═════ Given data ═════
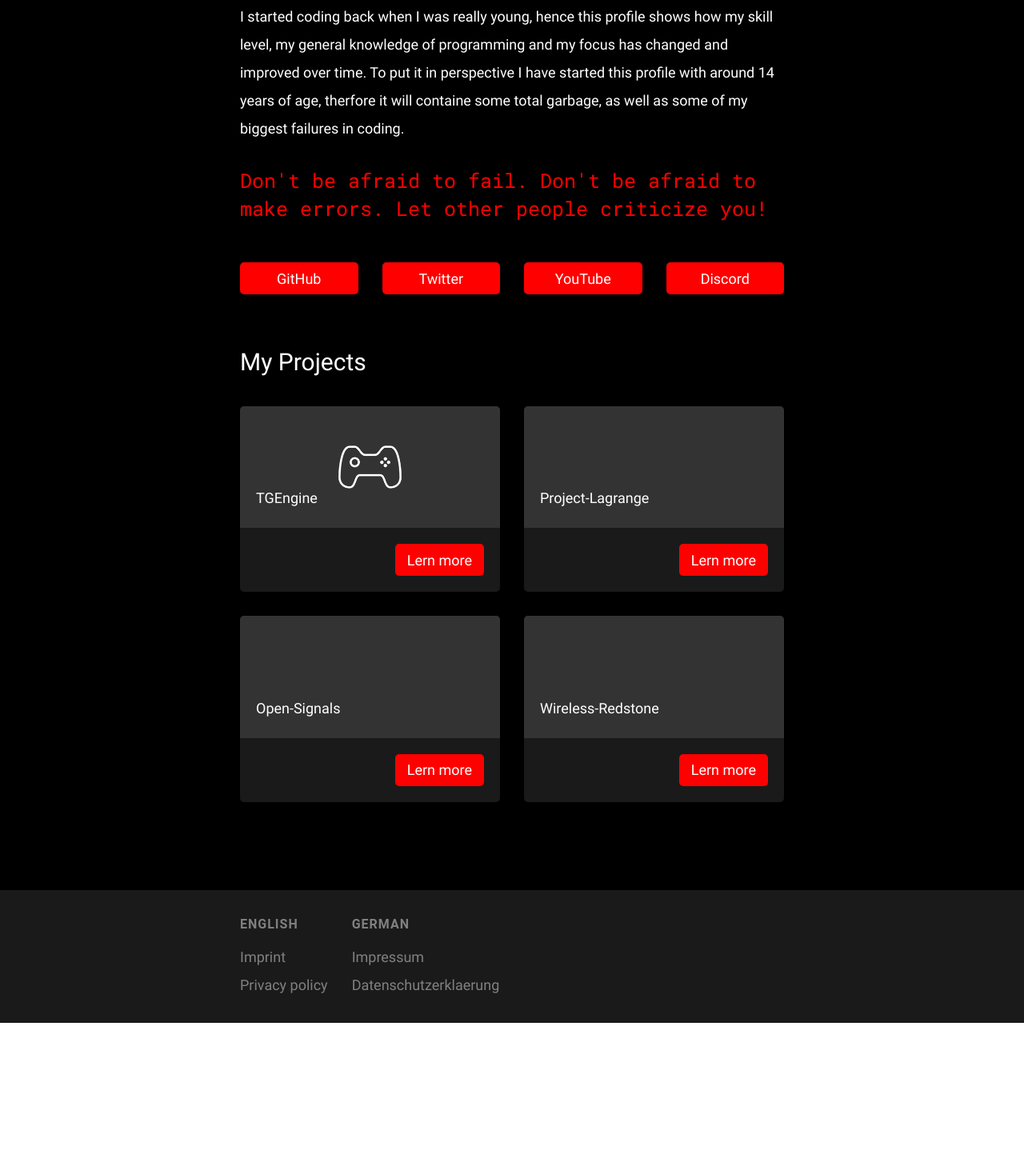
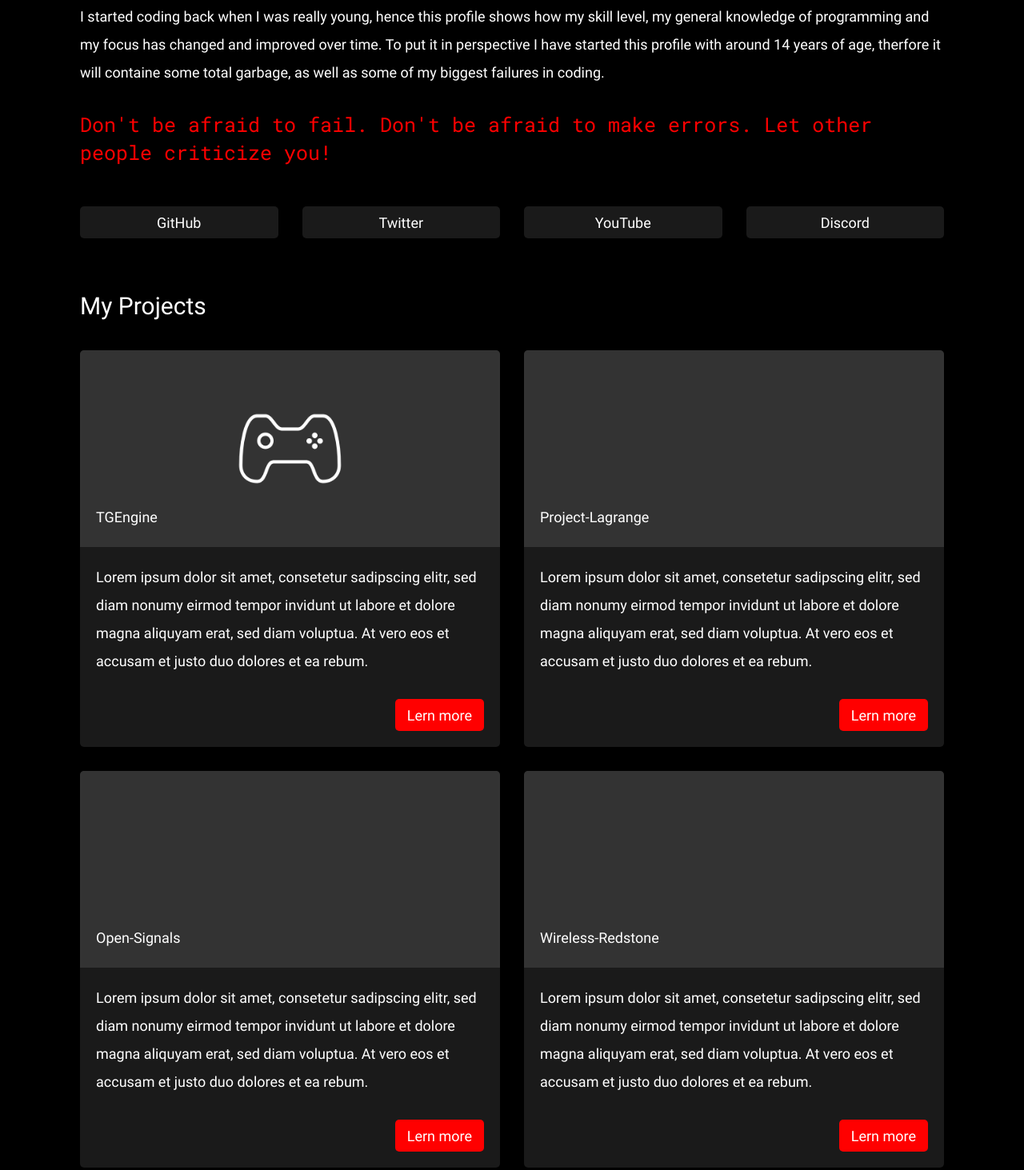
Before and after one commit to MrTroble/webside, a plain HTML site: page index.html in a window 1280 px wide. Shown: the part 147-1610 px from the top of the page at 80% size. Before the commit the page ends 1426 px from the top, so only its background shows below. Drawn offline with Linux system fonts and the light colour scheme; a web font is replaced by a local one.

Commit message:
fix: layout improvements

```diff
--- a/index.html
+++ b/index.html
@@ -12,7 +12,7 @@
     </head>
     <body class="darkmode">
 
-        <div class="container">
+        <div class="container-xl">
 
             <h1>Hey, I am Nico aka MrTroble</h1>
 
@@ -20,10 +20,10 @@
             <p id="quote">Don't be afraid to fail. Don't be afraid to make errors. Let other people criticize you!</p>
 
             <div id="profile-bar" class="grid-4 grid-sm-2">
-                <a class="button" target="_blank" href="https://github.com/MrTroble">GitHub</a>
-                <a class="button" target="_blank" href="https://twitter.com/TherealMrTroble">Twitter</a>
-                <a class="button" target="_blank" href="https://www.youtube.com/channel/UCRgLzxp5kxyDdLObHimDqkw">YouTube</a>
-                <a class="button" target="_blank" href="">Discord</a>
+                <a class="button grey" target="_blank" href="https://github.com/MrTroble">GitHub</a>
+                <a class="button grey" target="_blank" href="https://twitter.com/TherealMrTroble">Twitter</a>
+                <a class="button grey" target="_blank" href="https://www.youtube.com/channel/UCRgLzxp5kxyDdLObHimDqkw">YouTube</a>
+                <a class="button grey" target="_blank" href="">Discord</a>
             </div>
 
             <h2>My Projects</h2>
@@ -36,6 +36,7 @@
                         <div class="bottom-left">TGEngine</div>
                     </div>
                     <div class="box box-bottom mg-b-0">
+                        <p>Lorem ipsum dolor sit amet, consetetur sadipscing elitr, sed diam nonumy eirmod tempor invidunt ut labore et dolore magna aliquyam erat, sed diam voluptua. At vero eos et accusam et justo duo dolores et ea rebum.</p>
                         <a class="button" href="/projects/TGEngine/">Lern more</a>
                     </div>
                 </div>
@@ -46,6 +47,7 @@
                         <div class="bottom-left">Project-Lagrange</div>
                     </div>
                     <div class="box box-bottom mg-b-0">
+                        <p>Lorem ipsum dolor sit amet, consetetur sadipscing elitr, sed diam nonumy eirmod tempor invidunt ut labore et dolore magna aliquyam erat, sed diam voluptua. At vero eos et accusam et justo duo dolores et ea rebum.</p>
                         <a class="button" href="/projects/Project-Lagrange/">Lern more</a>
                     </div>
                 </div>
@@ -56,6 +58,7 @@
                         <div class="bottom-left">Open-Signals</div>
                     </div>
                     <div class="box box-bottom mg-b-0">
+                        <p>Lorem ipsum dolor sit amet, consetetur sadipscing elitr, sed diam nonumy eirmod tempor invidunt ut labore et dolore magna aliquyam erat, sed diam voluptua. At vero eos et accusam et justo duo dolores et ea rebum.</p>
                         <a class="button" href="/projects/Open-Signals/">Lern more</a>
                     </div>
                 </div>
@@ -66,6 +69,7 @@
                         <div class="bottom-left">Wireless-Redstone</div>
                     </div>
                     <div class="box box-bottom mg-b-0">
+                        <p>Lorem ipsum dolor sit amet, consetetur sadipscing elitr, sed diam nonumy eirmod tempor invidunt ut labore et dolore magna aliquyam erat, sed diam voluptua. At vero eos et accusam et justo duo dolores et ea rebum.</p>
                         <a class="button" href="/projects/Wireless-Redstone/">Lern more</a>
                     </div>
                 </div>
@@ -74,7 +78,7 @@
         </div>
 
         <div class="footer">
-            <div class="container">
+            <div class="container-xl">
                 <div>
                     <h6>English</h6>
                     <a target="_blank" href="/imprint/">Imprint</a><br>
--- a/resources/style.css
+++ b/resources/style.css
@@ -7,7 +7,7 @@
     background-color: var(--theme-grey-primary);
 }
 
-.footer .container {
+.footer [class*="container"] {
     padding: var(--theme-element-spacing) calc(var(--theme-element-spacing) * 2);
     display: flex;
     gap: var(--theme-element-spacing);
@@ -15,12 +15,12 @@
     color: #808080;
 }
 
-.footer .container h6{
+.footer [class*="container"] h6{
     margin: 0px;
     margin-bottom: 10px;
 }
 
-.footer .container a{
+.footer [class*="container"] a{
     color: #808080;
 }
 
```
Also changed, not shown: projects/TGEngine/index.html (+16 -0 lines).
═════
Images are not part of the copy. Everything else in the records must be reproduced exactly.

Before and after one commit to MrTroble/webside, a plain HTML site: page index.html in a window 1280 px wide. Shown: the part 147-1610 px from the top of the page at 80% size. Before the commit the page ends 1426 px from the top, so only its background shows below. Drawn offline with Linux system fonts and the light colour scheme; a web font is replaced by a local one.

Commit message:
fix: layout improvements

```diff
--- a/index.html
+++ b/index.html
@@ -12,7 +12,7 @@
     </head>
     <body class="darkmode">
 
-        <div class="container">
+        <div class="container-xl">
 
             <h1>Hey, I am Nico aka MrTroble</h1>
 
@@ -20,10 +20,10 @@
             <p id="quote">Don't be afraid to fail. Don't be afraid to make errors. Let other people criticize you!</p>
 
             <div id="profile-bar" class="grid-4 grid-sm-2">
-                <a class="button" target="_blank" href="https://github.com/MrTroble">GitHub</a>
-                <a class="button" target="_blank" href="https://twitter.com/TherealMrTroble">Twitter</a>
-                <a class="button" target="_blank" href="https://www.youtube.com/channel/UCRgLzxp5kxyDdLObHimDqkw">YouTube</a>
-                <a class="button" target="_blank" href="">Discord</a>
+                <a class="button grey" target="_blank" href="https://github.com/MrTroble">GitHub</a>
+                <a class="button grey" target="_blank" href="https://twitter.com/TherealMrTroble">Twitter</a>
+                <a class="button grey" target="_blank" href="https://www.youtube.com/channel/UCRgLzxp5kxyDdLObHimDqkw">YouTube</a>
+                <a class="button grey" target="_blank" href="">Discord</a>
             </div>
 
             <h2>My Projects</h2>
@@ -36,6 +36,7 @@
                         <div class="bottom-left">TGEngine</div>
                     </div>
                     <div class="box box-bottom mg-b-0">
+                        <p>Lorem ipsum dolor sit amet, consetetur sadipscing elitr, sed diam nonumy eirmod tempor invidunt ut labore et dolore magna aliquyam erat, sed diam voluptua. At vero eos et accusam et justo duo dolores et ea rebum.</p>
                         <a class="button" href="/projects/TGEngine/">Lern more</a>
                     </div>
                 </div>
@@ -46,6 +47,7 @@
                         <div class="bottom-left">Project-Lagrange</div>
                     </div>
                     <div class="box box-bottom mg-b-0">
+                        <p>Lorem ipsum dolor sit amet, consetetur sadipscing elitr, sed diam nonumy eirmod tempor invidunt ut labore et dolore magna aliquyam erat, sed diam voluptua. At vero eos et accusam et justo duo dolores et ea rebum.</p>
                         <a class="button" href="/projects/Project-Lagrange/">Lern more</a>
                     </div>
                 </div>
@@ -56,6 +58,7 @@
                         <div class="bottom-left">Open-Signals</div>
                     </div>
                     <div class="box box-bottom mg-b-0">
+                        <p>Lorem ipsum dolor sit amet, consetetur sadipscing elitr, sed diam nonumy eirmod tempor invidunt ut labore et dolore magna aliquyam erat, sed diam voluptua. At vero eos et accusam et justo duo dolores et ea rebum.</p>
                         <a class="button" href="/projects/Open-Signals/">Lern more</a>
                     </div>
                 </div>
@@ -66,6 +69,7 @@
                         <div class="bottom-left">Wireless-Redstone</div>
                     </div>
                     <div class="box box-bottom mg-b-0">
+                        <p>Lorem ipsum dolor sit amet, consetetur sadipscing elitr, sed diam nonumy eirmod tempor invidunt ut labore et dolore magna aliquyam erat, sed diam voluptua. At vero eos et accusam et justo duo dolores et ea rebum.</p>
                         <a class="button" href="/projects/Wireless-Redstone/">Lern more</a>
                     </div>
                 </div>
@@ -74,7 +78,7 @@
         </div>
 
         <div class="footer">
-            <div class="container">
+            <div class="container-xl">
                 <div>
                     <h6>English</h6>
                     <a target="_blank" href="/imprint/">Imprint</a><br>
--- a/resources/style.css
+++ b/resources/style.css
@@ -7,7 +7,7 @@
     background-color: var(--theme-grey-primary);
 }
 
-.footer .container {
+.footer [class*="container"] {
     padding: var(--theme-element-spacing) calc(var(--theme-element-spacing) * 2);
     display: flex;
     gap: var(--theme-element-spacing);
@@ -15,12 +15,12 @@
     color: #808080;
 }
 
-.footer .container h6{
+.footer [class*="container"] h6{
     margin: 0px;
     margin-bottom: 10px;
 }
 
-.footer .container a{
+.footer [class*="container"] a{
     color: #808080;
 }
 
```
Also changed, not shown: projects/TGEngine/index.html (+16 -0 lines).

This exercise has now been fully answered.